Everyone makes a bad trade now and then
Professional traders say they feel good about their performance if their success rate is anything above 50%. Imagine that success rate in other professions. What if your doctor was only right 50% of the time? What if an architect charged with building a new bridge only had a 50% success rate? Seems a little scary, doesn’t it? It is, but even with that low success rate it’s still possible to make money and the secret lies in managing your trades. You have to know when a loser is really a loser and when to let winners run.
If you’re a retail investor, it’s hard to know what to do when trades don’t work out the way you hoped. Here are a few ideas.
Just like anything else, the best way to manage a bad trade is to reduce your risk of finding yourself in that position in the first place. You’ve probably heard how you should do your research but what does that mean to a trader? Apart from Yahoo! Finance and Stock Twits, there are some basics you’ll need to have dialed in. First, it means that you should have better than average knowledge in technical analysis. You should know how to read a chart. Don’t bother looking at a chart that doesn’t have the 20,50, and 200 day simple moving averages on the chart. For shorter term traders, these are some of the best indicators of what a stock is going to do in the near future.
Avoid the Losers
Not the losing trades but the losing companies. It’s all about risk/reward. There are thousands of stocks in the market so why would anybody pick a stock that is in a downtrend when there are others that are heading higher? Value investing is different than trading. Stick with the stocks that are heavily traded and by all means, avoid penny stocks. When something is cheap in price it’s cheap in value. If it wasn’t, everybody would buy it and that would drive the price up.
Don’t Double Down
Think of your days as a child. If you ever had a lemonade stand or something similar where you set up a table in front of your house to sell something, you remember how good it felt when somebody would stop at your stand and purchase what you were selling. It was empowering but what if you lived on a street that had little or no traffic? After a day or two you would resign yourself to the fact that your location is a losing location. You would either cut your losses or find another street.
Amateur traders do the opposite. When their lemonade stand fails, they purchase another stand and put it on the same street hoping that two will be better than one. If you were a long term investor who believed strongly in the strength of the company, doubling down would be an appropriate strategy. When investors double down, that lowers their average cost as they wait for sometimes years for the stock to rebound but if you’re a short term trader, somebody who holds a stock for a month or less, this strategy often does nothing more than double your losses. When a stock takes a nosedive, it tends to take a long time to recover.
Set Your Stops

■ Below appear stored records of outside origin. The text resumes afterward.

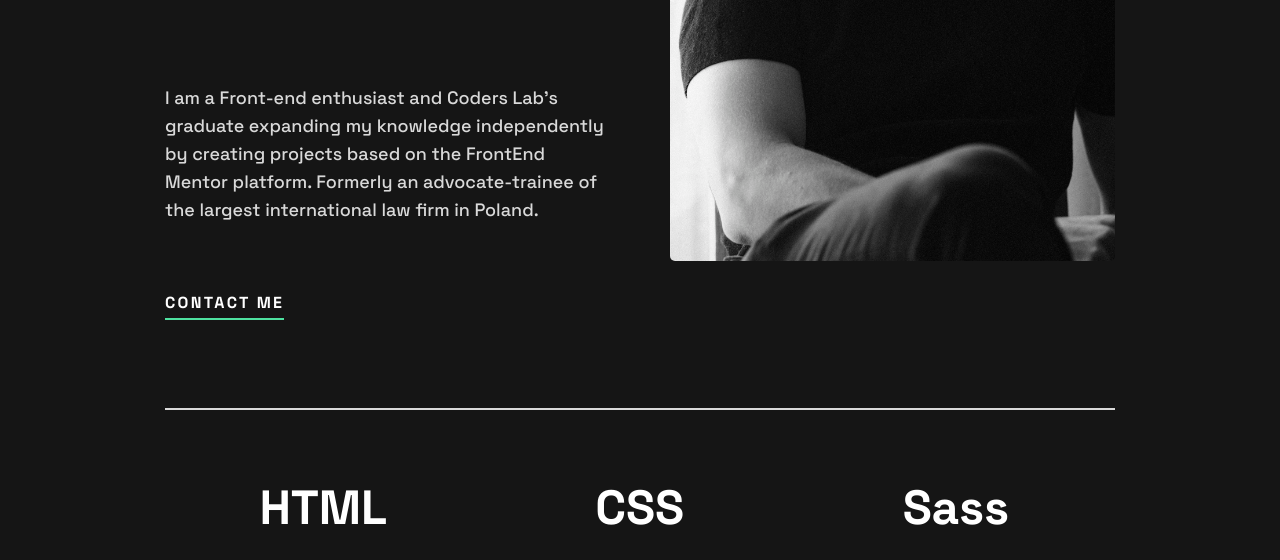
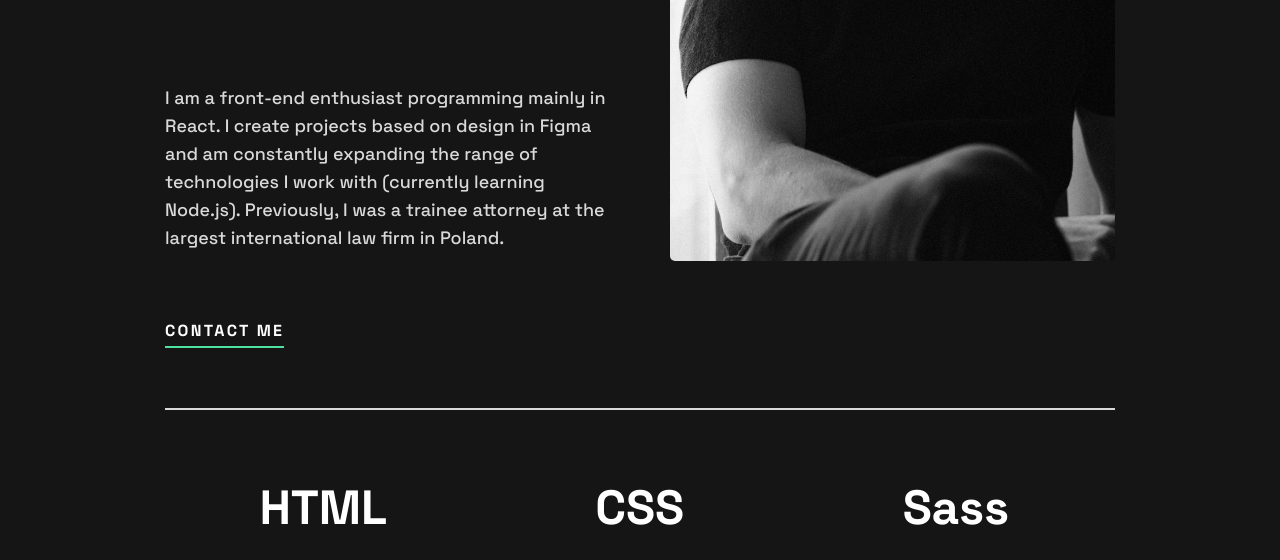
Before and after one commit to WiaterKa/2023.04.02---Portfolio_KIW, a website built with Parcel: page index.html in a window 1280 px wide. Shown: the part 537-1097 px from the top of the page. Built offline with nearby package versions, Linux system fonts and the light colour scheme.

Commit message:
change of description

```diff
--- a/index.html
+++ b/index.html
@@ -66,10 +66,11 @@
         </h1>
 
         <p class="p-primary">
-          I am a Front-end enthusiast and Coders Lab’s graduate expanding my
-          knowledge independently by creating projects based on the FrontEnd
-          Mentor platform. Formerly an advocate-trainee of the largest
-          international law firm in Poland.
+          I am a front-end enthusiast programming mainly in React. I
+          create projects based on design in Figma and am constantly
+          expanding the range of technologies I work with (currently
+          learning Node.js). Previously, I was a trainee attorney at the
+          largest international law firm in Poland.
         </p>
 
         <a href="#contact" class="p-secondary">Contact me</a>
```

None, zero, zilch! That’s the number of trades that should sit in your account without a stop loss on it. The conventional wisdom is to never let a stock trade lose more than 7% of its value and never let an options trade lose more than 30%. If you allow a trade to get outside of those stops, you’re not practicing good trade management. Always set a stop.
How is it that a 50% success rate can still turn a profit? Because if you only lose 7% on one trade but made 30% on another, you’re still up (before taxes and commissions) 23% and that’s a substantial gain. When you limit your losses and let your winning trades run to the upside, you will make money.

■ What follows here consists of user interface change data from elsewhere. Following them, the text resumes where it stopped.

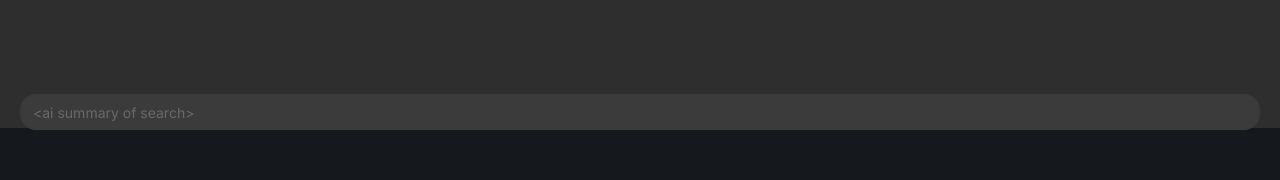
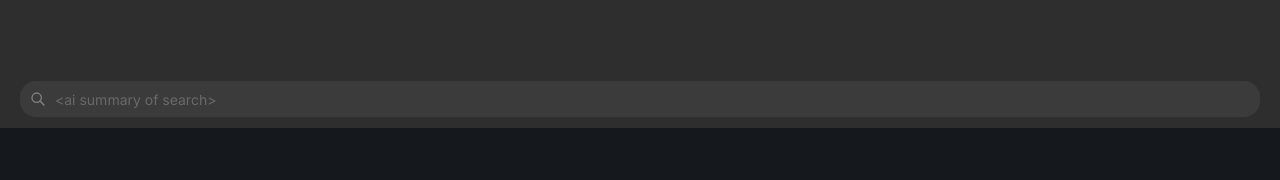
Before and after one commit to x4132/hackCamp2024, a React (Vite) app: page /results in a window 1280 px wide. Shown: the top 180 px of the page. Built offline with nearby package versions, Linux system fonts and the light colour scheme.

Commit message:
add search icon in results page

```diff
--- a/src/Results.tsx
+++ b/src/Results.tsx
@@ -1,4 +1,5 @@
 import { Flex, TextInput } from "@mantine/core";
+import { IconSearch } from "@tabler/icons-react";
 
 export default function Results() {
     return (
@@ -15,8 +16,8 @@ export default function Results() {
                 align="center"
             >
                 <TextInput
+                    leftSection={<IconSearch size={16} />}
                     w="1000vw"
-                    h="10vh"
                     pl="20px"
                     pr="20px"
                     placeholder="<ai summary of search>"
```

It All Comes Down to This…
What do you do when a trade goes bad? First, examine the risk/reward before entering the trade and by all means, don’t overtrade. If 10 people with what they thought were great business ideas showed up and asked you for money, would you give it to them? You would research each and maybe invest in one. Be choosy with your trades. Last, there’s no room for hope in trading. Cut your losses early and fast. When you hope that a losing trade will turn a profit, you’ll often be disappointed.